YOUR OBJECTIVE. Whenever a line of the records below contains the word "performance", copy that line.
•••••
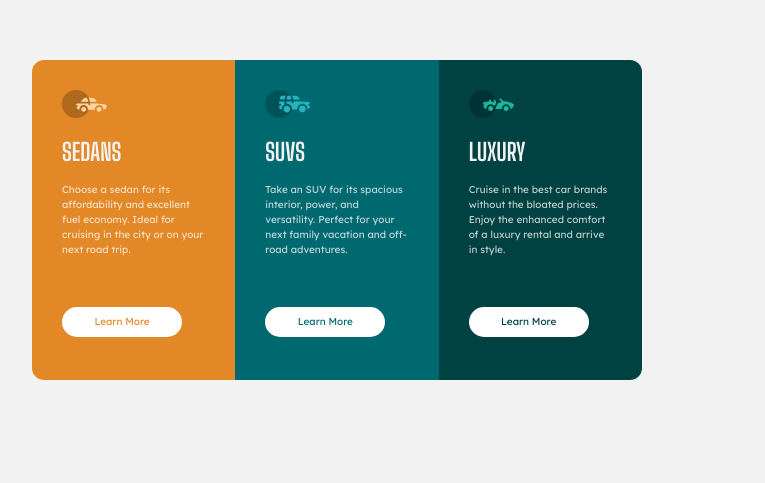
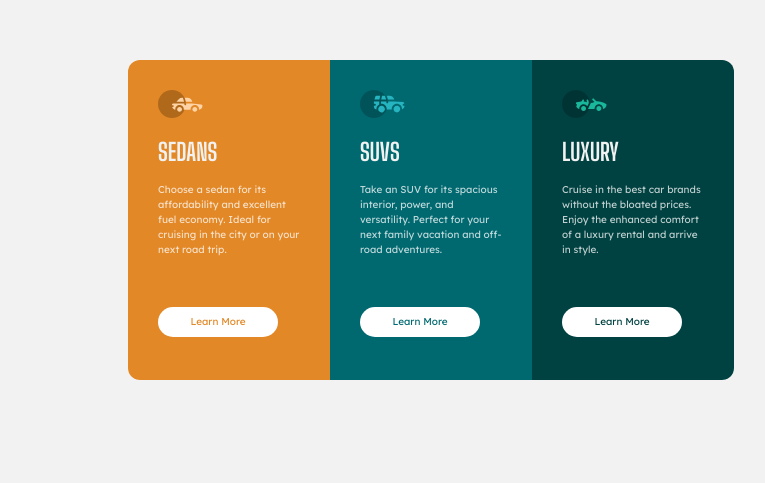
Before and after one commit to berserker1984/3colunas, a plain HTML site: page index.html in a window 1280 px wide. Shown: the part 130-613 px from the top of the page, without its empty margins (209-974 px from the left). Drawn offline with nearby package versions, Linux system fonts and the light colour scheme.

Commit message:
Update estilo.css

```diff
--- a/estilo.css
+++ b/estilo.css
@@ -34,15 +34,9 @@ img{width: 100%;height: 100%;}
 		.cartao{width: 400px; padding: 40px;margin: 0;}
 	}
 
-	/* Dispositivos um pouco maiores, mas ainda pequenos (Pequenos Tablets e Smartphones + largos, 600px para cima) */
-	@media only screen and (min-width: 601px) {
 
-
-
-
-			}
 	/*Dispostivos Médios (Tablets deitados, 768px para cima) */
-	@media only screen and (min-width: 768px) {
+	@media only screen and (min-width: 767.9px) {
 
 		p {margin-bottom: 50px;font-size: 10px;font-family: Lexend Deca;color: hsla(0, 0%, 100%, 0.75)}
 		.caixa1{ background: hsl(31, 77%, 52%); padding: 10px; border: none; border-top-left-radius: 12px; border-bottom-left-radius: 12px;}
@@ -114,12 +108,12 @@ img{width: 100%;height: 100%;}
 		.caixa1 img{ margin-bottom: 20px }
 		.caixa2 img{ margin-bottom: 20px }
 		.caixa3 img{ margin-bottom: 20px }
-   	.attribution { font-size: 11px; text-align: center; }
+   		.attribution { font-size: 11px; text-align: center; }
 		.attribution a { color: hsl(228, 45%, 44%); }
 		.vertical-center {min-height: 100%; min-height: 100vh; display: flex; align-items: center;}
-		.horizontal-center {margin: 0 auto; width: 60%; }
+		.horizontal-center {margin: 0 auto; width: 45%; }
 		.container{width: 580px; height: 420px; padding: 0}
 		.cartao{height: 320px}
 		.caixa{padding: 0;margin: 0}
 
-			}
+		}
```
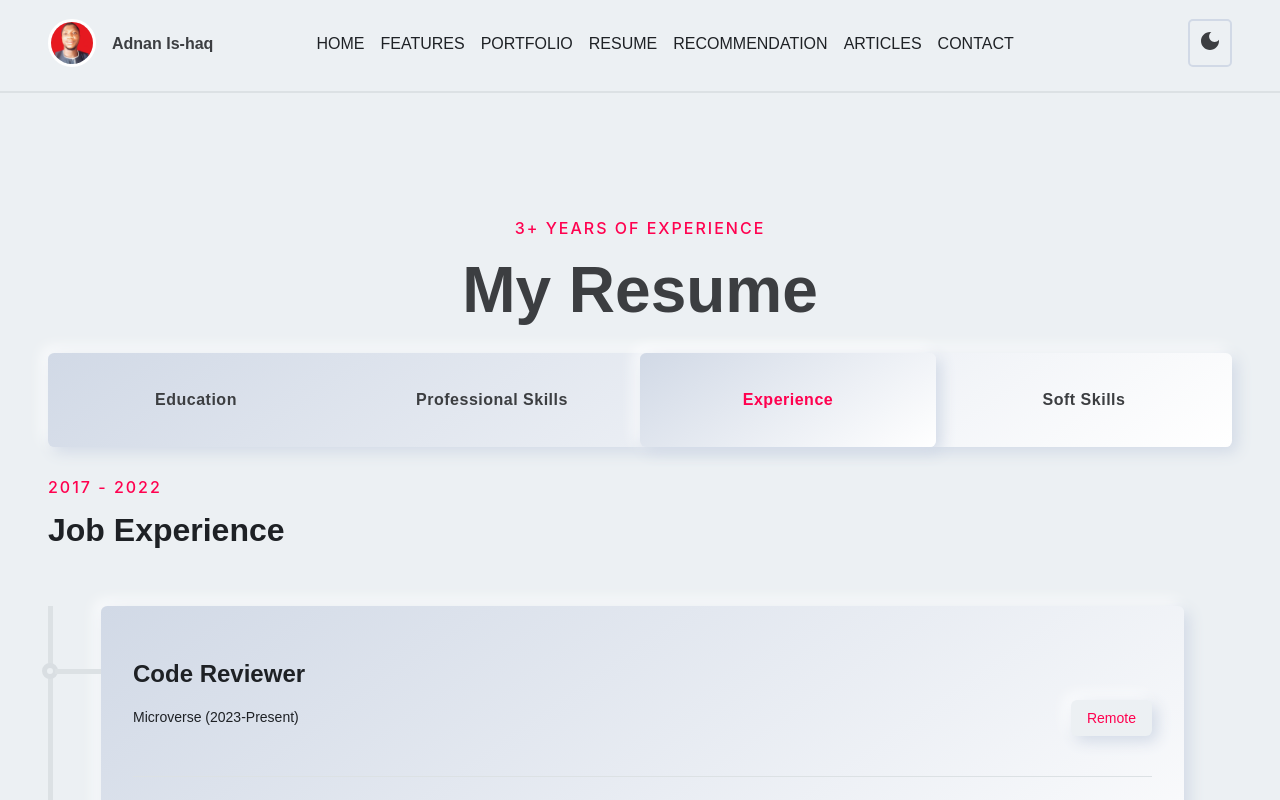
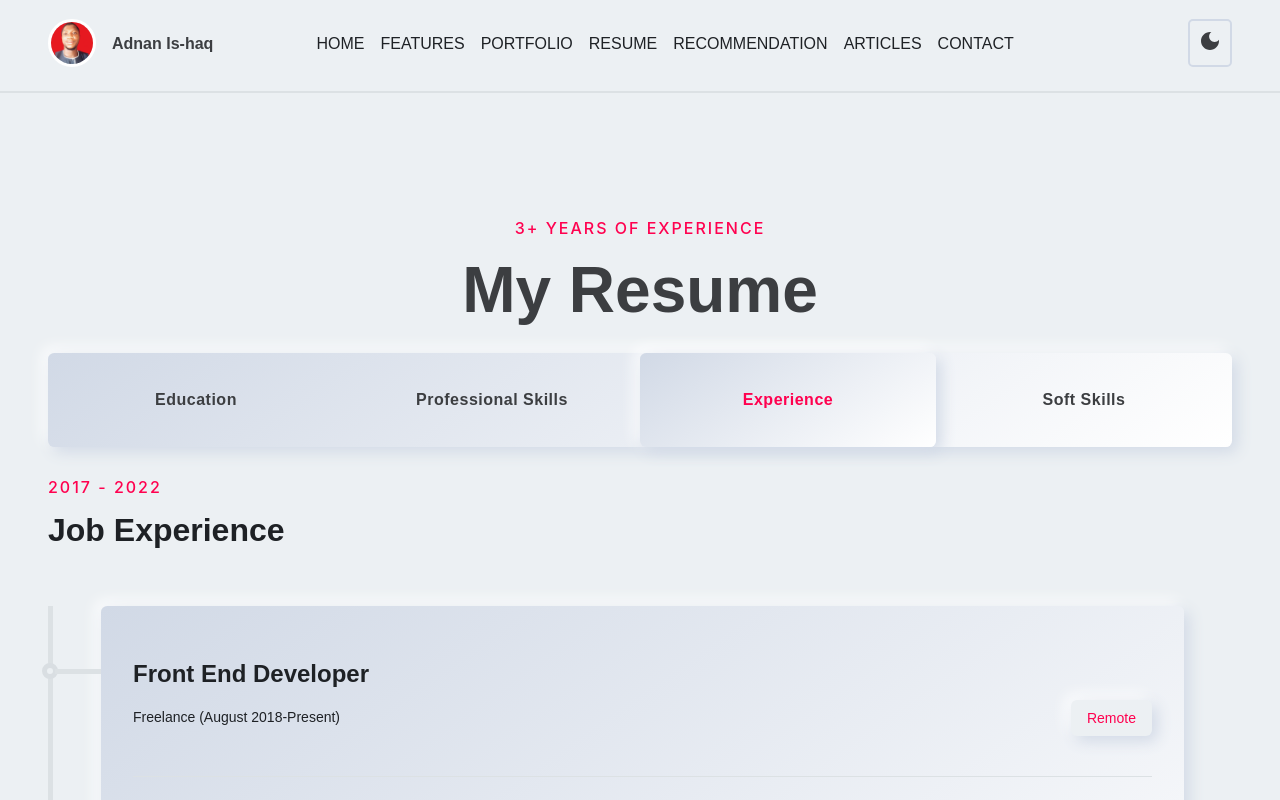
Before and after one commit to AdnanOlarmmi/Portfolio-Website, a React (Create React App) app: page / in a window 1280 px wide. Both pictures are taken after a click on the element "Experience". Shown: the part 4205-5005 px from the top of the page. Built offline with nearby package versions, Linux system fonts and the light colour scheme.

Commit message:
Update Experience.js

```diff
--- a/src/components/Experience.js
+++ b/src/components/Experience.js
@@ -5,33 +5,57 @@ const currentDate = new Date().getFullYear();
 
 export const JobArr = [
 	{
+		id: 2,
+		subheading: 'Front End Developer',
+		school: 'Freelance (August 2018-Present)',
+		loc: 'Remote',
+		desc: `
+●	Collaborated with clients from diverse industries to develop custom front-end solutions, meeting their specific needs and requirements.
+●	Designed and developed responsive, user-friendly websites and web applications, ensuring optimal performance and accessibility.
+●	Utilized HTML, CSS, and JavaScript to create visually appealing and interactive user interfaces.
+●	Incorporated modern front-end frameworks like React.js and Bootstrap, Vuetify and the likes to streamline development and enhance functionality.
+●	Conducted thorough testing and debugging to ensure cross-browser compatibility and optimal site performance.
+●	Communicated regularly with clients to provide project updates, gather feedback, and make necessary adjustments.
+●	Managed project timelines, resources, and budgets to deliver projects on time and within scope.
+● I have been working as a freelance front-end developer for over ${
+			currentDate - 2018
+		} years. I have worked on several projects for clients around the globe.
+    `,
+	},
+	{
 		id: 1,
 		subheading: 'Code Reviewer',
-    school: 'Microverse (2023-Present)',
+		school: 'Microverse (February 2023 – December 2023)',
 		loc: 'Remote',
-    desc: `Reviewing code submissions from Microverse students, providing constructive feedback to help improve their coding skills. Ensuring code submissions met project requirements and best coding practices. Collaborating with other code reviewers to ensure consistency in feedback and approach. Participating in code review meetings to discuss feedback and identifying areas for improvement. Contributing to the development of code review guidelines and best practices.`,
+		desc: `● Provided remote technical support to junior international full-stack web developers by spending 200+ hours on GitHub for code reviews, resulting in a 10% decrease in the number of bugs and a 15% increase in productivity.
+    ●	Evaluated and reviewed over 600 Pull Requests for projects involving languages such as frontend - React, Redux, JavaScript, backends’ Ruby, Ruby on Rails, and PostgreSQL, and also Testing frameworks like Jest, React testing library, Capybara, Selenium with a feedback accuracy rate of more than 95%.
+    ●	Collaborated and communicated with other code reviewers to ensure consistency in feedback and approach, resulting in a 20% increase in the quality of reviews.
+    ●	Participated in multiple code review meetings to discuss feedback and identify areas for improvement, resulting in a 25% decrease in the number of bugs reported by users.
+    `,
 	},
-  {
-    id: 2,
-    subheading: 'Front End Developer',
-    school: 'Freelance (2019-Present)',
-    loc: 'Remote',
-    desc: `I have been working as a freelance front-end developer for over ${currentDate - 2019} years. I have worked on several projects for clients around the globe. I have also worked on several projects for myself and my friends.`,
-  },
+
 	{
 		id: 3,
 		subheading: 'Mentor(Volunteer)',
 		school: 'Microverse (2022)',
 		loc: 'Remote',
-    desc: 'I have been a mentor at Microverse for over 3 months. I have helped students with their projects and also helped them with their career path. I have also helped students with their job search.',
+		desc: `●	Mentored and worked collaboratively with 3 junior web developers, providing technical support through code walkthrough and achieving a 30% increase in their productivity.
+    ●	Provided advice and tips to 3 junior web developers on how to maintain motivation to maintain longevity in the program. The retention rate of junior web developers increased by 25% and their satisfaction score improved.
+    `,
 	},
-  {
-    id: 4,
-    subheading: 'Embedded Systems Engineer',
-    school: 'Freelance (2017-Present)',
-    loc: 'Remote',
-    desc: 'I have been working as a freelance embedded systems engineer for over 4 years. I have worked on several projects for clients around the globe. I have also worked on several projects for myself and my friends.',
-  },
+	// {
+	// 	id: 4,
+	// 	subheading: 'Embedded Systems Engineer',
+	// 	school: 'Freelance (2017-Present)',
+	// 	loc: 'Remote',
+	// 	desc: `● Built a powerful Arduino system for measuring heartbeat and temperature accurately, achieving an accuracy rate of 98%.
+
+	//   ● Built a light detector system using hardware components, resulting in a 75% increase in accuracy compared to previous systems used.
+
+	//   ● Utilized Keil to build over 20 smart electronic circuit systems, with a 100% success rate in project completion and delivery.
+
+	//   ● Utilized Proteus as well as live wire to simulate almost 100 electronic circuits, resulting in a 80% reduction in prototyping time and cost.`,
+	// },
 ];
 
 const Experience = () => {
```
Lines whose indentation alone changed are shown as unchanged.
•••••
OUTPUT FOR THIS TASK.
+●	Designed and developed responsive, user-friendly websites and web applications, ensuring optimal performance and accessibility.
+●	Conducted thorough testing and debugging to ensure cross-browser compatibility and optimal site performance.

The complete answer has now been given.